Forever looking for ways to continue pushing himself as an artist and visionary, The Kite String Tangle’s Danny Harley has stepped into a new light in an exciting collaboration with the Australasian Dance Collective. Aftermath is an exciting fusion of music and dance that sees these two creative entities coming together to create a grungy yet beautiful dystopian world that pushes the boundaries of anything Harley has done before.
The show will be playing exclusively at Brisbane Powerhouse from Thursday February 11 to Sunday February 14, and promises to leave you impressed, surprised, and internally processing the messages of the show. Following a lead up of things to an “event” and the aftermath of it, the narrative is one that the the viewer will have to succumb to and allow themselves to be guided the way that their mind interprets it.
Danny Harley has jumped on board to curate and perform the very important soundtrack live that guides the audience through the narrative without the use of dialogue. The instrumental production is dark, moody, electronic, ambient, and ethereal. He’s been working on the shows sonical production while watching rehearsals of the cast led by choreographers Jack Lister and Amy Hollingsworth which has seen the intricate details continually shifting and evolving.
I recently chatted to Danny Harley about stepping into this creative role for Aftermath, the adaption and separation process from his work with The Kite String Tangle, and how he wants the music from the show to feel and invoke. Check it out BELOW;
THOMAS BLEACH: Aftermath follows the story of a lead up of things to an “event” and the aftermath of it. So what are you hoping people will take away the most from watching this show?
DANNY HARLEY: More than anything I hope they walk away with a few ideas of what it could possibly have meant. I like that there are different ways to interpret the show, and we hope it’s the kind of thing you could watch twice and notice different layers.
TB: This show is really built upon interpretation. Would you say that you’ve always approached your artistry to be open to interpretation. Or have you really outlined the music for TKST to be explicitly focused on a particular emotion or feeling?
DH: My stuff with The Kite String Tangle is generally a bit more concise and usually informed by the feeling of the music. It tends to deal with human emotion and relationships almost exclusively. This piece is more esoteric, layered and left of field which has been really fun. You have to tell the story without words, which is something I’ve never had to do before.
TB: You’ve done some huge live shows in the past that have been quite visually charged. So what in particular really interested you in building this new sonical world through this show?

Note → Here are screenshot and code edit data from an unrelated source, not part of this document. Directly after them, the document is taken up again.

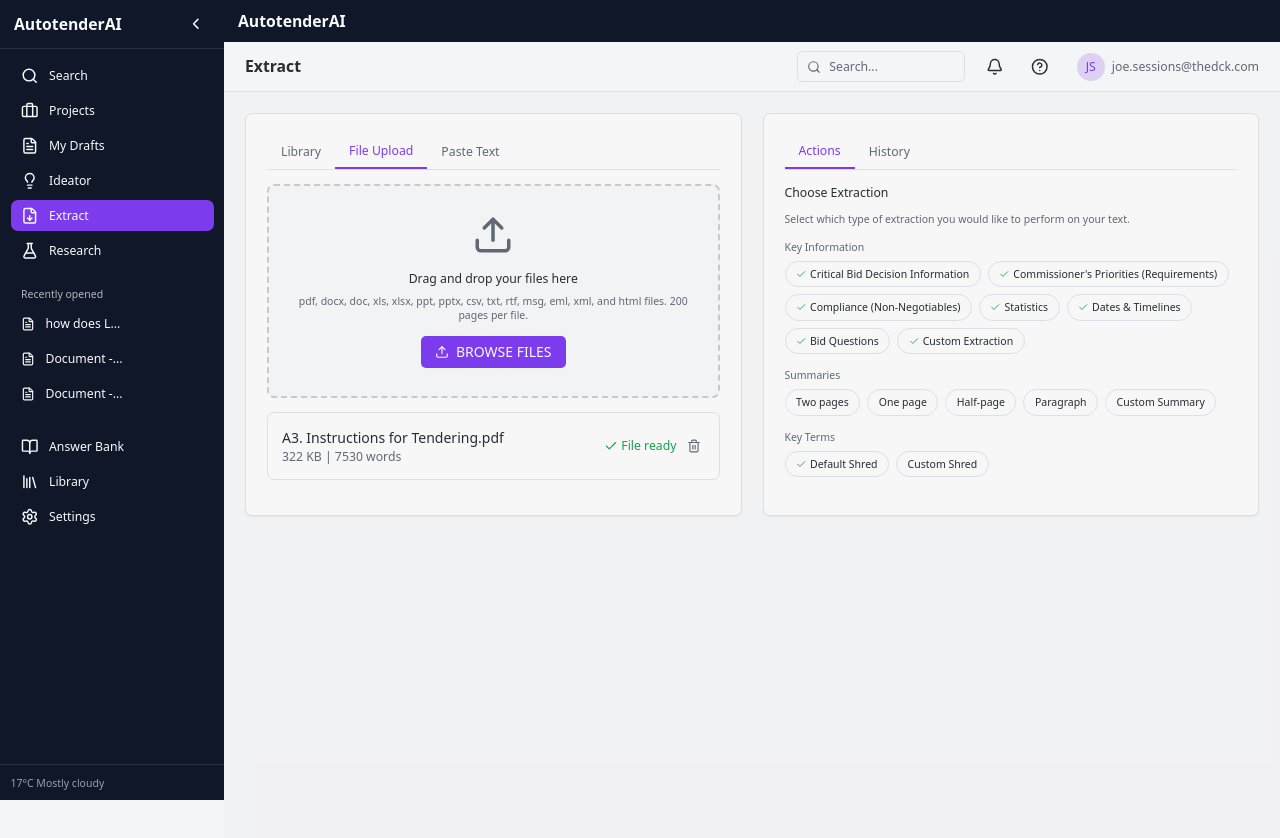
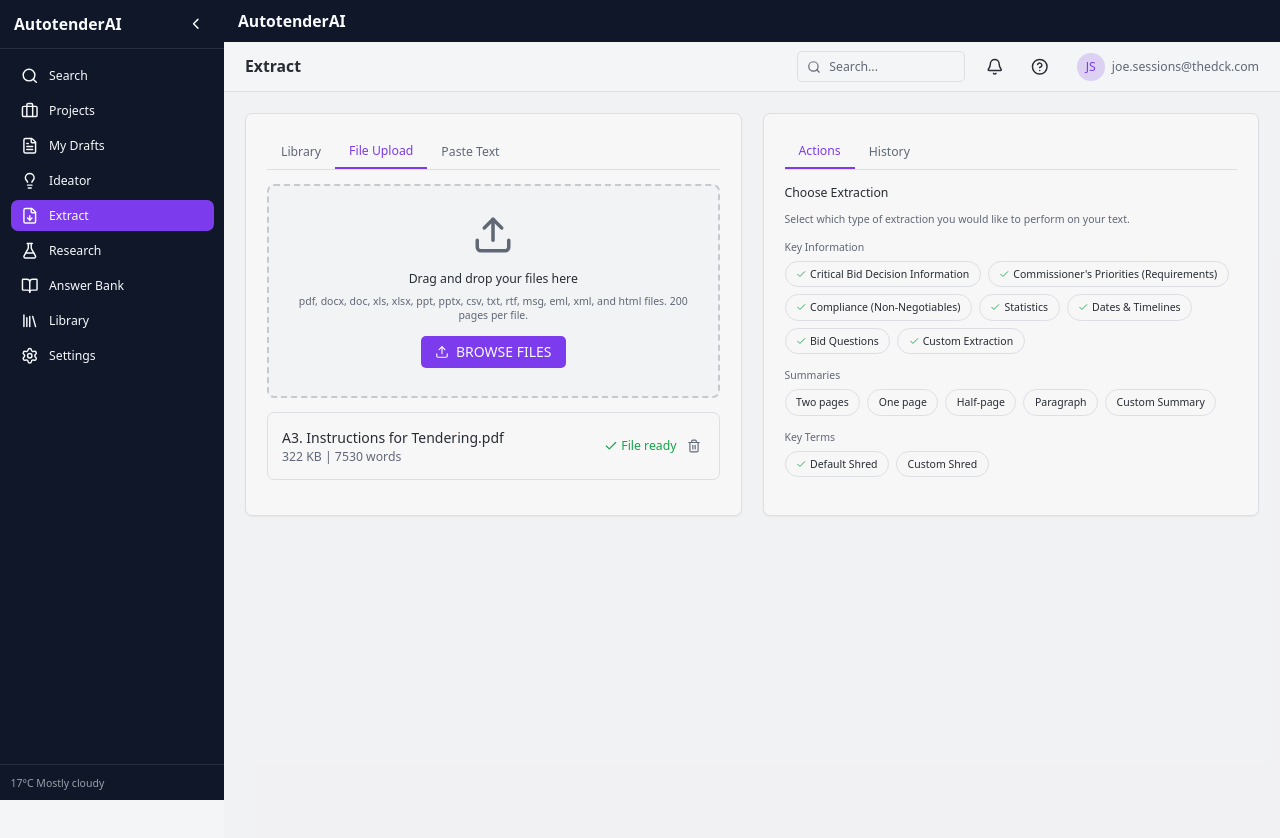
Before and after one commit to ravikoriya07/AutotenderAI, a Next.js app: page /extract in a window 1280 px wide. Shown: the top 838 px of the page. Built offline with nearby package versions, Linux system fonts and the light colour scheme.

Commit message:
Refactor Sidebar component: remove recent items section and consolidate navigation links into a single mapping for cleaner code.

```diff
--- a/src/components/layout/Sidebar.tsx
+++ b/src/components/layout/Sidebar.tsx
@@ -31,12 +31,6 @@ const bottomNav = [
   { href: "/answer-bank", label: "Answer Bank", icon: BookOpen },
   { href: "/library", label: "Library", icon: Library },
   { href: "/settings", label: "Settings", icon: Settings },
-];
-
-const recentItems = [
-  "how does L...",
-  "Document -...",
-  "Document -...",
 ];
 
 export function Sidebar() {
@@ -82,49 +76,7 @@ export function Sidebar() {
 
       <nav className="flex-1 overflow-y-auto p-3">
         <div className="space-y-1">
-          {mainNav.map((item) => {
-            const isActive = pathname === item.href;
-            return (
-              <Link
-                key={item.href}
-                href={item.href}
-                className={cn(
-                  "flex items-center gap-3 rounded-lg px-3 py-2 text-sm transition-colors",
-                  isActive
-                    ? "bg-primary text-primary-foreground"
-                    : "hover:bg-sidebar-foreground/10"
-                )}
-              >
-                <item.icon className="h-5 w-5 shrink-0" />
-                {!collapsed && <span>{item.label}</span>}
-              </Link>
-            );
-          })}
-        </div>
-
-        {!collapsed && (
-          <div className="mt-6">
-            <h3 className="mb-2 px-3 text-xs font-medium text-sidebar-foreground/70">
-              Recently opened
-            </h3>
-            <ul className="space-y-1">
-              {recentItems.map((item, i) => (
-                <li key={i}>
-                  <Link
-                    href="#"
-                    className="flex items-center gap-3 rounded-lg px-3 py-2 text-sm hover:bg-sidebar-foreground/10"
-                  >
-                    <FileText className="h-4 w-4 shrink-0" />
-                    <span className="truncate">{item}</span>
-                  </Link>
-                </li>
-              ))}
-            </ul>
-          </div>
-        )}
-
-        <div className="mt-6 space-y-1">
-          {bottomNav.map((item) => {
+          {[...mainNav, ...bottomNav].map((item) => {
             const isActive = pathname === item.href;
             return (
               <Link
```
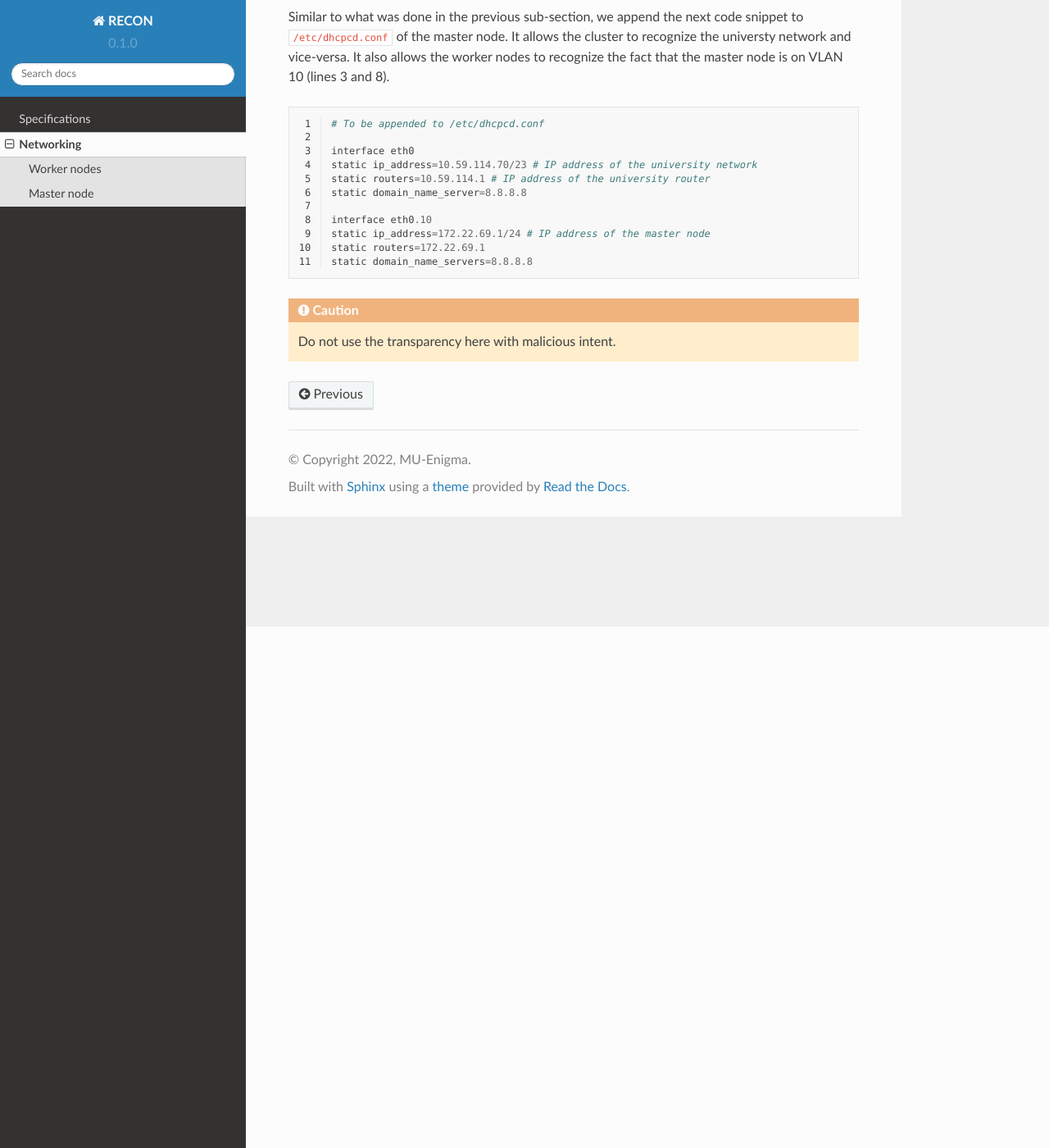
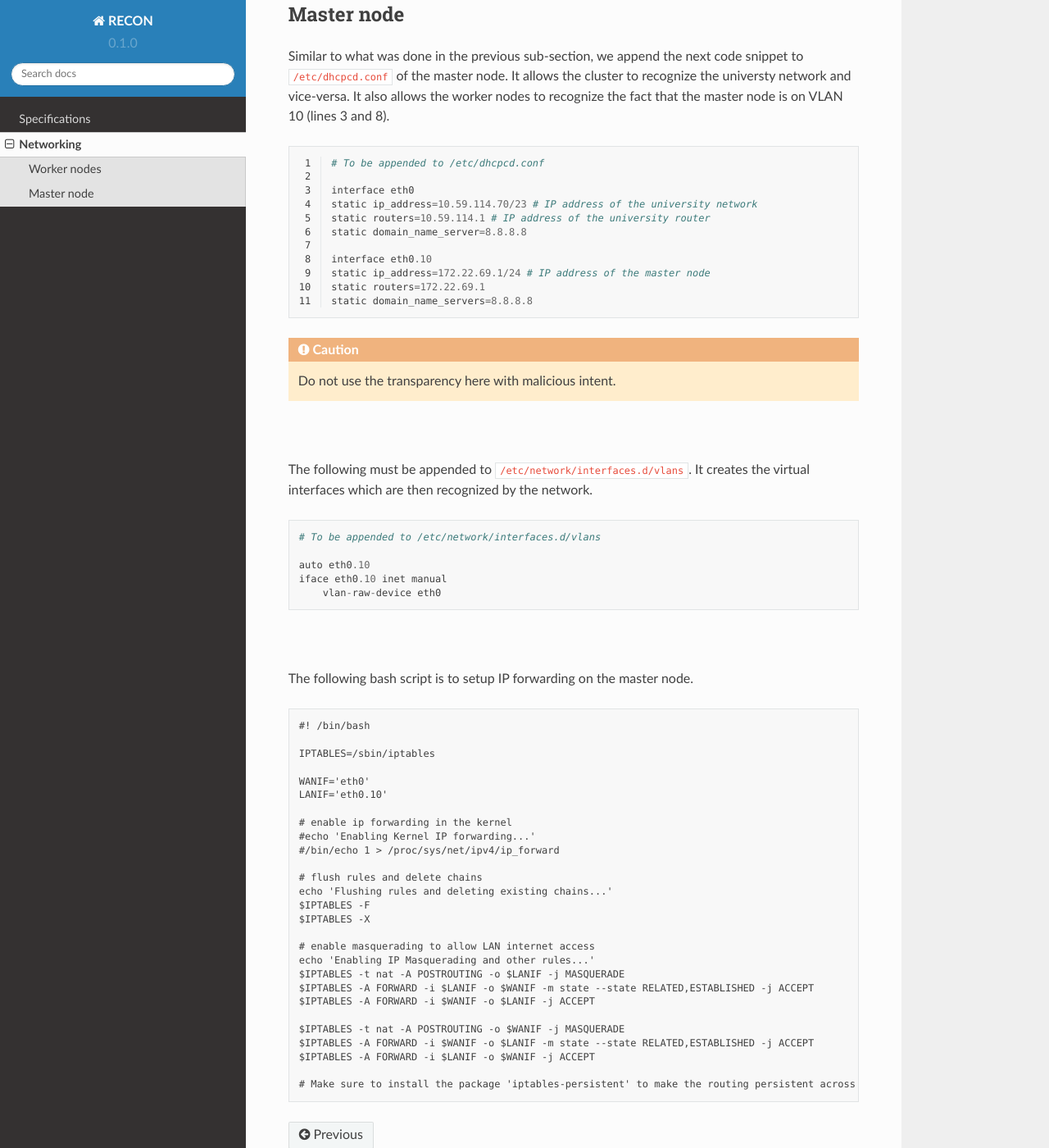
Before and after one commit to MU-Enigma/RECON-docs, a Sphinx documentation site: the page built from docs/source/setup.rst, in a window 1280 px wide and 1400 px high, scrolled down 636 px. Shown: the whole window at 82% size. Built offline with Sphinx 7.4.7 and the Read the Docs theme 2.0.0, drawn with Linux system fonts in a browser that asks for light colours.

Commit message:
Finishing setup.rst

```diff
--- a/docs/source/setup.rst
+++ b/docs/source/setup.rst
@@ -26,6 +26,7 @@ In order to statically define the IP addresses in the network, the following sni
 .. attention::
     Replace the asterisk in the previous code block with the node number.
 
+|
 
 Master node
 -----------
@@ -50,3 +51,49 @@ and vice-versa. It also allows the worker nodes to recognize the fact that the m
 
 .. caution::
     Do not use the transparency here with malicious intent.
+
+|
+
+The following must be appended to ``/etc/network/interfaces.d/vlans``. It creates the virtual interfaces which are then recognized by the network.
+
+.. code-block::
+
+    # To be appended to /etc/network/interfaces.d/vlans
+
+    auto eth0.10
+    iface eth0.10 inet manual
+        vlan-raw-device eth0
+
+|
+
+The following bash script is to setup IP forwarding on the master node.
+
+.. code-block::
+
+    #! /bin/bash
+
+    IPTABLES=/sbin/iptables
+
+    WANIF='eth0'
+    LANIF='eth0.10'
+
+    # enable ip forwarding in the kernel
+    #echo 'Enabling Kernel IP forwarding...'
+    #/bin/echo 1 > /proc/sys/net/ipv4/ip_forward
+
+    # flush rules and delete chains
+    echo 'Flushing rules and deleting existing chains...'
+    $IPTABLES -F
+    $IPTABLES -X
+
+    # enable masquerading to allow LAN internet access
+    echo 'Enabling IP Masquerading and other rules...'
+    $IPTABLES -t nat -A POSTROUTING -o $LANIF -j MASQUERADE
+    $IPTABLES -A FORWARD -i $LANIF -o $WANIF -m state --state RELATED,ESTABLISHED -j ACCEPT
+    $IPTABLES -A FORWARD -i $WANIF -o $LANIF -j ACCEPT
+
+    $IPTABLES -t nat -A POSTROUTING -o $WANIF -j MASQUERADE
+    $IPTABLES -A FORWARD -i $WANIF -o $LANIF -m state --state RELATED,ESTABLISHED -j ACCEPT
+    $IPTABLES -A FORWARD -i $LANIF -o $WANIF -j ACCEPT
+
+    # Make sure to install the package 'iptables-persistent' to make the routing persistent across reboots
```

DH: The sonics of the show really excited me to create because I’ve always been into ambient music and have never really had a place to showcase it. Same thing with the more energetic techno moments of the show because I’d just finished a residency in Berlin and really wanted to create some music influenced by that time, and so when this came up it seemed like the perfect juncture.
TB: Collaborating with the Australasian Dance Collective for the visual component of the show, you’ve been sitting in rehearsals and building the sonical production around watching them. So how drastically has your thought process changed with your original expectations of what this show would/could sonically be?
DH: This show was a case of three minds all meeting at the perfect time in life with very similar influences and goals. As soon as I met with the choreographers, Jack Lister and Amy Hollingsworth, to start chatting about the possibility of doing this show, we were all throwing around the same references and ideas and visions. So it was really natural and to be honest, it’s one of the few things I’ve worked on in which my original expectations and vision haven’t changed a great deal from what has eventuated.
Photos by David Kelly
TB: Not being from the world of dance yourself, what has been the biggest misconception you’ve learnt about the art form of dance from working on this show?
DH: I suppose some dancers can be typecast into being tied to more traditional styles. This is far from the truth, especially this crew.
TB: How would you describe the show’s soundtrack and the feel you’ve created?
DH: It’s a dynamic journey that will hopefully make you feel a range of complex emotions and sometimes make you want to dance in your seat. It’s often dark and sometimes beautiful. It builds and breaks.
TB: Having dived into this project after putting ‘C()D3X’ out last year, what has been the biggest artistic challenge you’ve overcome?
DH: I think I was able to use a lot of frustrated creative energy on this project given I had just put out the ‘C()D3X’ album before we immediately were locked down for a year. So I was able to shift focus to this project, which was really nice actually.
TB: From working on Aftermath, how do you think this has impacted how you will approach your future music and live shows for The Kite String Tangle?
DH: The show takes a lot of chances and never underestimates the audience, and I hope to incorporate some of that ethos into my writing for TKST in the future.
‘Aftermath’ is playing at Brisbane Powerhouse from February 11 – 14. For all ticketing details visit HERE